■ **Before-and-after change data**
====

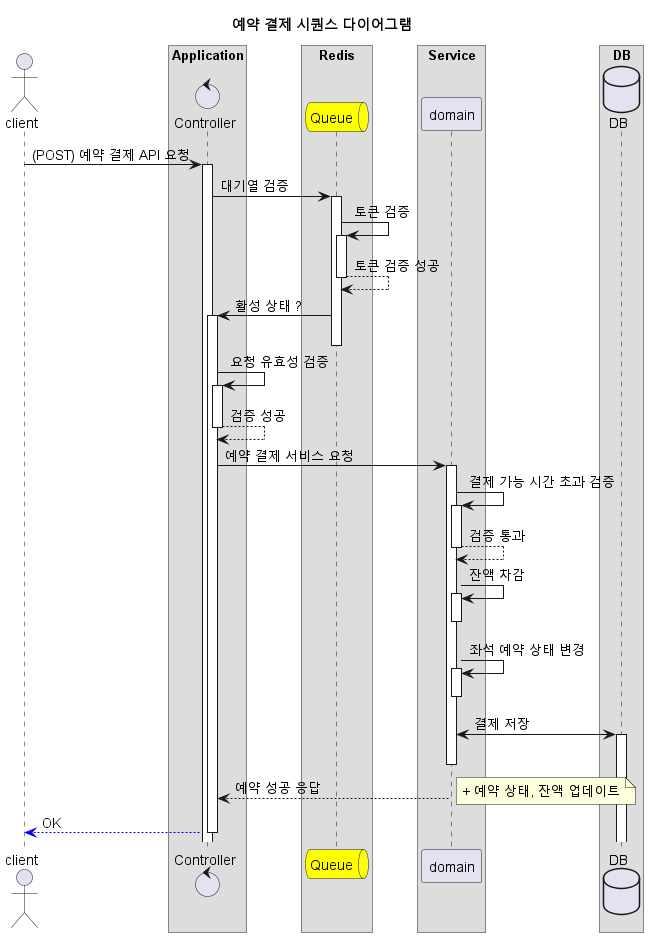
Before: docs/sequencediagram/booking/payment_sequence_diagram.png, a diagram exported from PlantUML (johnowlee/concert-booking).
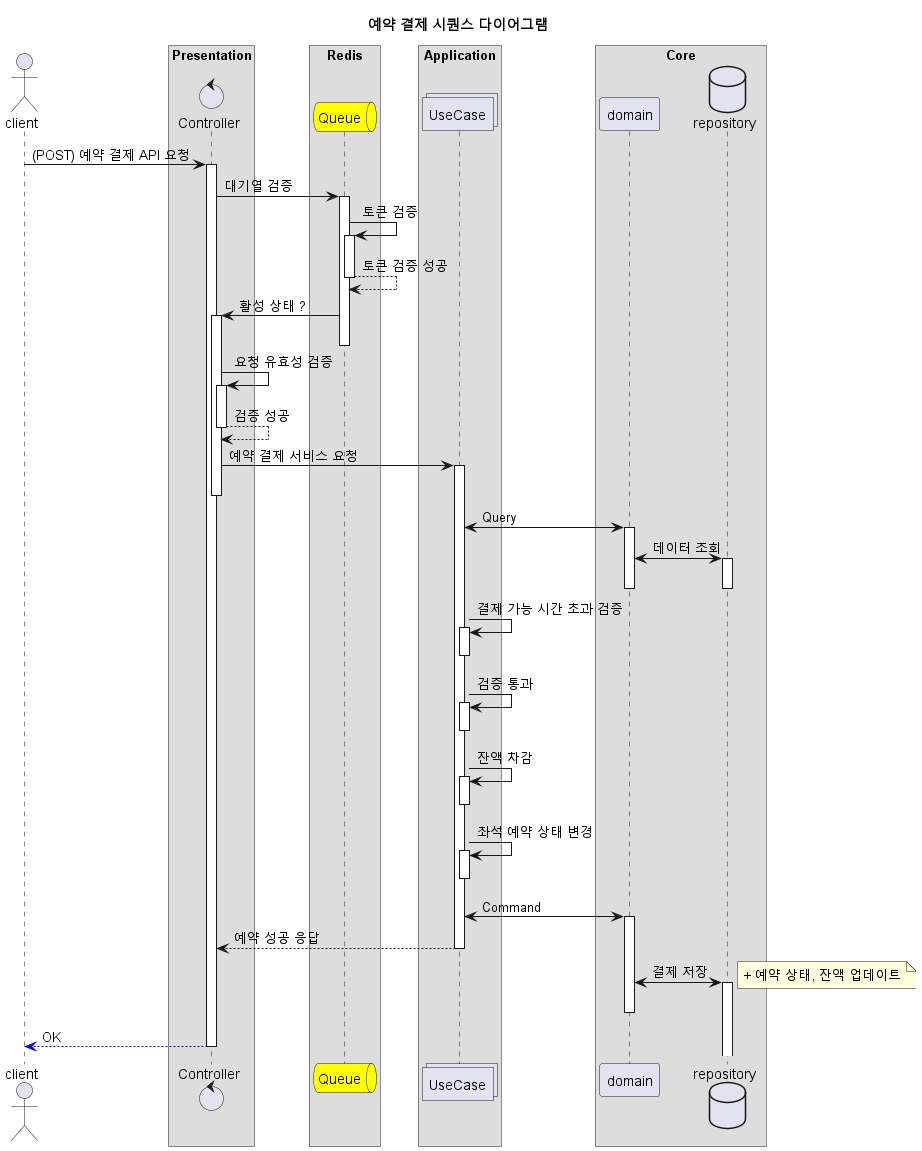
After the commit.

Diff of the diagram source:
```diff
@@ -7,50 +7,61 @@
 
 actor client as client
 
-
-box "Application"
-control Controller as controller
+box "Presentation"
+control Controller as presentation
 end box
 
 box "Redis"
 queue Queue as queue #yellow
 end box
 
-box "Service"
-participant domain as domain
+box "Application"
+collections UseCase as application
 end box
 
-box "DB"
-database DB as db
+box "Core"
+participant domain as domain
+database repository as db
 end box
 
-client -> controller : (POST) 예약 결제 API 요청
-controller -> queue : 대기열 검증
+client -> presentation : (POST) 예약 결제 API 요청
+presentation -> queue : 대기열 검증
 queue -> queue : 토큰 검증
 queue --> queue : 토큰 검증 성공
-queue -> controller : 활성 상태 ?
+queue -> presentation : 활성 상태 ?
 deactivate queue
 
 
-controller -> controller : 요청 유효성 검증
-controller --> controller : 검증 성공
+presentation -> presentation : 요청 유효성 검증
+presentation --> presentation : 검증 성공
 
 
-controller -> domain : 예약 결제 서비스 요청
-domain -> domain : 결제 가능 시간 초과 검증
-domain --> domain : 검증 통과
+presentation -> application : 예약 결제 서비스 요청
+deactivate presentation
 
-domain -> domain : 잔액 차감
+application <-> domain : Query
+domain <-> db : 데이터 조회
+deactivate db
 deactivate domain
-domain -> domain : 좌석 예약 상태 변경
-deactivate domain
+
+application -> application : 결제 가능 시간 초과 검증
+deactivate application
+application -> application : 검증 통과
+deactivate application
+application -> application : 잔액 차감
+deactivate application
+application -> application : 좌석 예약 상태 변경
+deactivate application
+application <-> domain : Command
+
+application --> presentation : 예약 성공 응답
+
 domain <-> db : 결제 저장
 deactivate domain
-domain --> controller : 예약 성공 응답
 deactivate domain
 note right
 + 예약 상태, 잔액 업데이트
 end note
-controller --[#blue]> client : OK
+presentation --[#blue]> client : OK
 
 @enduml
```
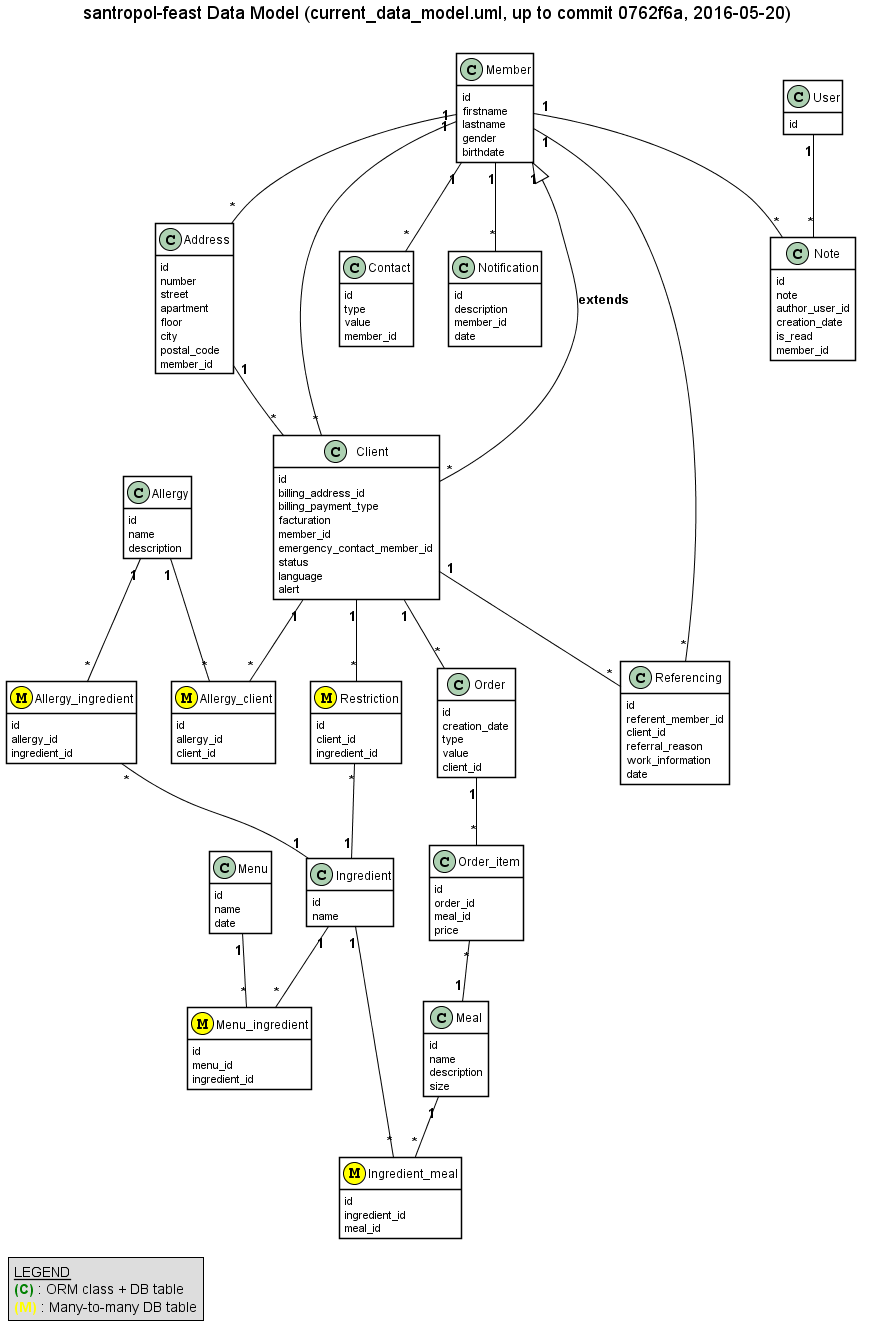
Above: docs/data_model/current_data_model.png in savoirfairelinux/sous-chef (PlantUML), before the change.
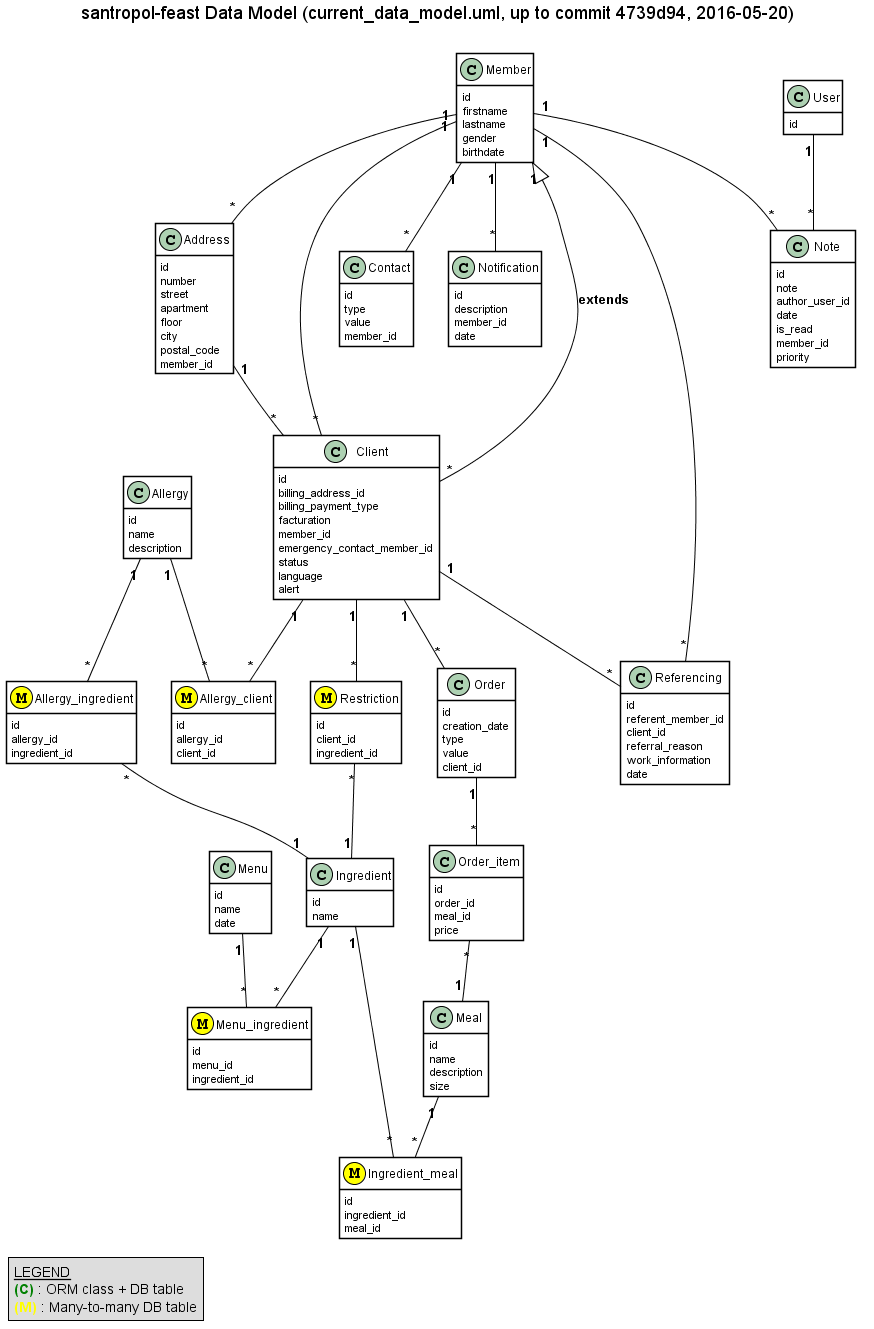
After the commit.

Commit message:
data model update upto 4739d94

Diff of the diagram source:
```diff
@@ -1,6 +1,6 @@
 @startuml
 scale 1.0
-title santropol-feast Data Model (current_data_model.uml, up to commit 0762f6a, 2016-05-20)\n
+title santropol-feast Data Model (current_data_model.uml, up to commit 4739d94, 2016-05-20)\n
 hide methods
 skinparam shadowing false
 skinparam classArrowColor Black
@@ -130,9 +130,10 @@
     id
     note
     author_user_id
-    creation_date
+    date
     is_read
     member_id
+    priority
 }
 
 class Notification {
```
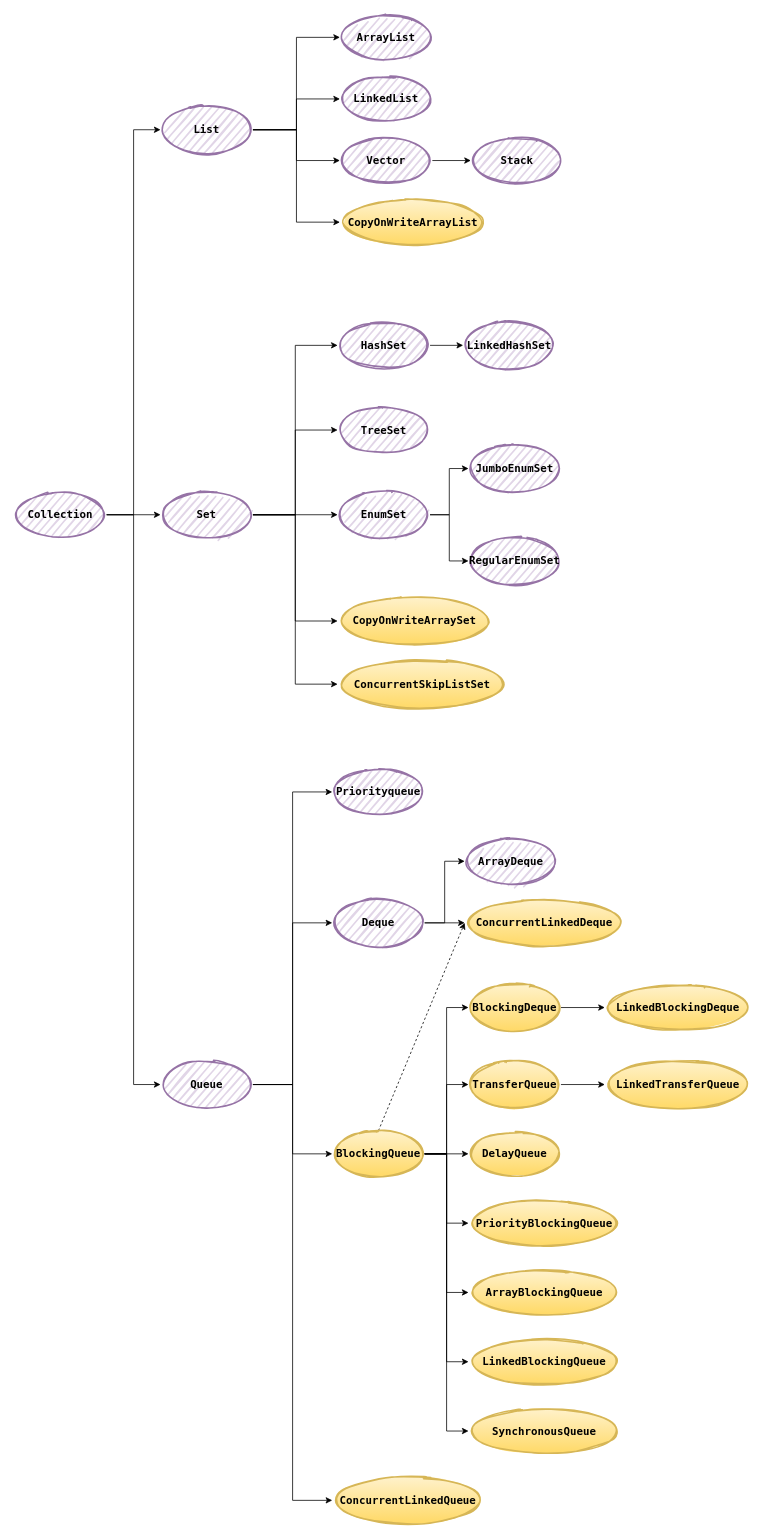
Above: 集合.drawio in caitai/draw.io (draw.io), before the change. Source tidied: cells renumbered, new cells numbered last; positions are measured from the earlier drawing's top-left corner, leaving out a move shared by most shapes. Both pictures are drawn from the tidied source at 77%, with x=0, y=0 at pixel (14, 14).
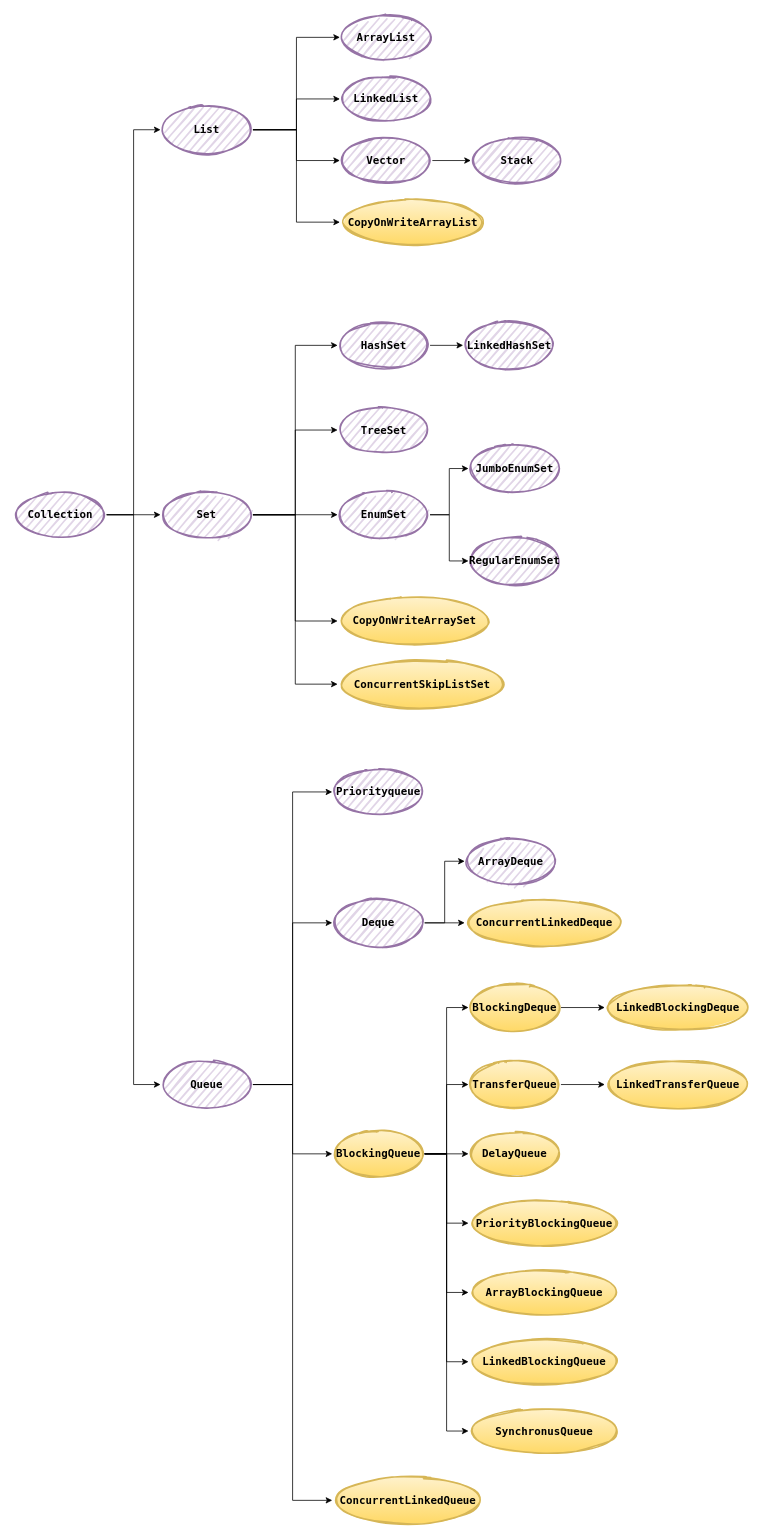
Above is the later version.

Unchanged cells that the change refers to:
```xml
<mxCell id="50" value="&lt;span style=&quot;font-size: 14px;&quot;&gt;&lt;b style=&quot;&quot;&gt;&lt;font face=&quot;Lucida Console&quot;&gt;BlockingQueue&lt;/font&gt;&lt;/b&gt;&lt;/span&gt;" style="ellipse;whiteSpace=wrap;html=1;strokeWidth=2;fillWeight=2;hachureGap=8;fillColor=#fff2cc;fillStyle=dots;sketch=1;strokeColor=#d6b656;gradientColor=#ffd966;" parent="1" vertex="1">
  <mxGeometry x="413" y="1450" width="120" height="60" as="geometry" />
</mxCell>
<mxCell id="64" value="&lt;span style=&quot;font-size: 14px;&quot;&gt;&lt;b style=&quot;&quot;&gt;&lt;font face=&quot;Lucida Console&quot;&gt;ConcurrentLinkedDeque&lt;/font&gt;&lt;/b&gt;&lt;/span&gt;" style="ellipse;whiteSpace=wrap;html=1;strokeWidth=2;fillWeight=2;hachureGap=8;fillColor=#fff2cc;fillStyle=dots;sketch=1;strokeColor=#d6b656;gradientColor=#ffd966;" parent="1" vertex="1">
  <mxGeometry x="585" y="1150" width="207" height="60" as="geometry" />
</mxCell>
```

Change to the diagram source:
```diff
@@
-    <mxCell id="49" style="rounded=0;jettySize=auto;html=1;exitX=0.5;exitY=0;exitDx=0;exitDy=0;entryX=0;entryY=0.5;entryDx=0;entryDy=0;fontFamily=Lucida Console;fontSize=14;dashed=1;" parent="1" edge="1" source="50" target="64">
-      <mxGeometry relative="1" as="geometry" />
-    </mxCell>
@@
-    <mxCell id="60" value="&lt;span style=&quot;font-size: 14px;&quot;&gt;&lt;b style=&quot;&quot;&gt;&lt;font face=&quot;Lucida Console&quot;&gt;SynchronousQueue&lt;/font&gt;&lt;/b&gt;&lt;/span&gt;" style="ellipse;whiteSpace=wrap;html=1;strokeWidth=2;fillWeight=2;hachureGap=8;fillColor=#fff2cc;fillStyle=dots;sketch=1;strokeColor=#d6b656;gradientColor=#ffd966;" parent="1" vertex="1">
+    <mxCell id="60" value="&lt;span style=&quot;font-size: 14px;&quot;&gt;&lt;b style=&quot;&quot;&gt;&lt;font face=&quot;Lucida Console&quot;&gt;SynchronusQueue&lt;/font&gt;&lt;/b&gt;&lt;/span&gt;" style="ellipse;whiteSpace=wrap;html=1;strokeWidth=2;fillWeight=2;hachureGap=8;fillColor=#fff2cc;fillStyle=dots;sketch=1;strokeColor=#d6b656;gradientColor=#ffd966;" parent="1" vertex="1">
       <mxGeometry x="590" y="1810" width="197" height="60" as="geometry" />
     </mxCell>
```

====

■ **Work request**
State the number of lines in the data above containing the string "source" and nothing more.

■ **Response to the exercise**
5